• REQUIRED WORK
Read the listing below and copy out every line that holds "diff".

[[ MATERIAL FOR THIS TASK open ]]

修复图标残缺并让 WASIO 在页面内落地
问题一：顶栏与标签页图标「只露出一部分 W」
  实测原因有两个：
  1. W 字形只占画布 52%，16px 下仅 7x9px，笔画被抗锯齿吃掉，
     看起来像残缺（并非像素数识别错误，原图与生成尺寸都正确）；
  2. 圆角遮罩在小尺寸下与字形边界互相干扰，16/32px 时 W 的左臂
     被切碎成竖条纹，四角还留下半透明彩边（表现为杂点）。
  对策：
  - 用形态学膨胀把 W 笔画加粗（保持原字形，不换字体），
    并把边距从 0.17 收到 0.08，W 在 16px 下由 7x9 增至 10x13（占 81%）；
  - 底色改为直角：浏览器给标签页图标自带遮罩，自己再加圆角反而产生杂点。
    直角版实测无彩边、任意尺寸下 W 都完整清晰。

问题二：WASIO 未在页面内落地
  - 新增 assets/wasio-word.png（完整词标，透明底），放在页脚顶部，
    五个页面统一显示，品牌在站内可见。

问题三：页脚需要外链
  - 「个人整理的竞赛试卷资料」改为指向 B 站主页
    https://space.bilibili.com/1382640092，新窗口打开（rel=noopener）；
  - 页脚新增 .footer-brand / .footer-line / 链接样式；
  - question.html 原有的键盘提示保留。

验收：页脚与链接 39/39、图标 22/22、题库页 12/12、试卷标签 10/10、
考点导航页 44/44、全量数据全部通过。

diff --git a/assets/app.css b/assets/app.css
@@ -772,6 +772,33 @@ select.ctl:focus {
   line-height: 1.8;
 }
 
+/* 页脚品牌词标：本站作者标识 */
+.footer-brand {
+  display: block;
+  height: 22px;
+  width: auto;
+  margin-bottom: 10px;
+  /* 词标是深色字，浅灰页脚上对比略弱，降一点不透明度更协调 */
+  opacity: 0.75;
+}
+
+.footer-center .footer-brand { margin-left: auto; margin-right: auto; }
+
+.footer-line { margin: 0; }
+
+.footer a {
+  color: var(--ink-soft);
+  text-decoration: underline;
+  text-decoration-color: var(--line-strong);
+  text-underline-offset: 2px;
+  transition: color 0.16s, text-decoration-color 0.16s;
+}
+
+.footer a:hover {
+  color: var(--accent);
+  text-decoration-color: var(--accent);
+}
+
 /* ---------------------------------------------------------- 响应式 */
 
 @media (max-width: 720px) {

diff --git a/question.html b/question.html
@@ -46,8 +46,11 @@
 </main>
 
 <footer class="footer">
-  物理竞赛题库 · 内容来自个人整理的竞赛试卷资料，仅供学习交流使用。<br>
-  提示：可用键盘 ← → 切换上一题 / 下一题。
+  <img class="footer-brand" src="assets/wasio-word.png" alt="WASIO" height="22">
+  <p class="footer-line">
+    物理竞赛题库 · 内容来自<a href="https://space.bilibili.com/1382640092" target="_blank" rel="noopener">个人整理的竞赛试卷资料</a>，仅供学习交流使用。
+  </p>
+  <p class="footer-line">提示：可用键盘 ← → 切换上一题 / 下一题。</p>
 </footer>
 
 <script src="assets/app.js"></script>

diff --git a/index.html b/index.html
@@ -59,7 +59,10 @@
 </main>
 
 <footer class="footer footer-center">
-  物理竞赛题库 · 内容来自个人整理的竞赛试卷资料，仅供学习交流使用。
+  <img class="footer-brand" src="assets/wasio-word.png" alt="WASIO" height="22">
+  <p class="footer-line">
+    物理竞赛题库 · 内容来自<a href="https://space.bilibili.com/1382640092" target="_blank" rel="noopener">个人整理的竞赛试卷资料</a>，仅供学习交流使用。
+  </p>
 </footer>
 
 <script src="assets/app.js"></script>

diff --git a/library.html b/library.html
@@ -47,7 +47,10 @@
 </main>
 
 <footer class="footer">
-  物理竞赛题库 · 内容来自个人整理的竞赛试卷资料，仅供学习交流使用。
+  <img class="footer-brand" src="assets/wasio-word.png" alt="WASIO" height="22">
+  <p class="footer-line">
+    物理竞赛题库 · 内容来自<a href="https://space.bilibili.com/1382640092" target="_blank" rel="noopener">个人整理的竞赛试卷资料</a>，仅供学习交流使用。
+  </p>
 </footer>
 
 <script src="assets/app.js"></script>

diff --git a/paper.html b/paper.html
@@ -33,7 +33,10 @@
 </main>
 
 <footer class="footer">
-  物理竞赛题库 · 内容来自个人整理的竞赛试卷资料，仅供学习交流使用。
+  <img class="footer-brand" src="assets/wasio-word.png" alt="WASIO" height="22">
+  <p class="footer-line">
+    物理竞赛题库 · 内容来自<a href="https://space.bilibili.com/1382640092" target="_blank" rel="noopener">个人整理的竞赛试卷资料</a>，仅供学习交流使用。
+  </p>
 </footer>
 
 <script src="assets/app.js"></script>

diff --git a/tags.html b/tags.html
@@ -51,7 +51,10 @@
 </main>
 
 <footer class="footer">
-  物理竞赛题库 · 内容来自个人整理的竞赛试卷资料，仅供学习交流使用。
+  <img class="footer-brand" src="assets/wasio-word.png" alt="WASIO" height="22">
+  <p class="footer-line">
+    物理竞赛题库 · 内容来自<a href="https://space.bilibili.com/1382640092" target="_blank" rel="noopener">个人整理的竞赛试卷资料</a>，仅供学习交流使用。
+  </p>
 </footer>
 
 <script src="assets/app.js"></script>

[[ MATERIAL FOR THIS TASK closed ]]

• SOLUTION FOR THIS EXERCISE
diff --git a/assets/app.css b/assets/app.css
diff --git a/question.html b/question.html
diff --git a/index.html b/index.html
diff --git a/library.html b/library.html
diff --git a/paper.html b/paper.html
diff --git a/tags.html b/tags.html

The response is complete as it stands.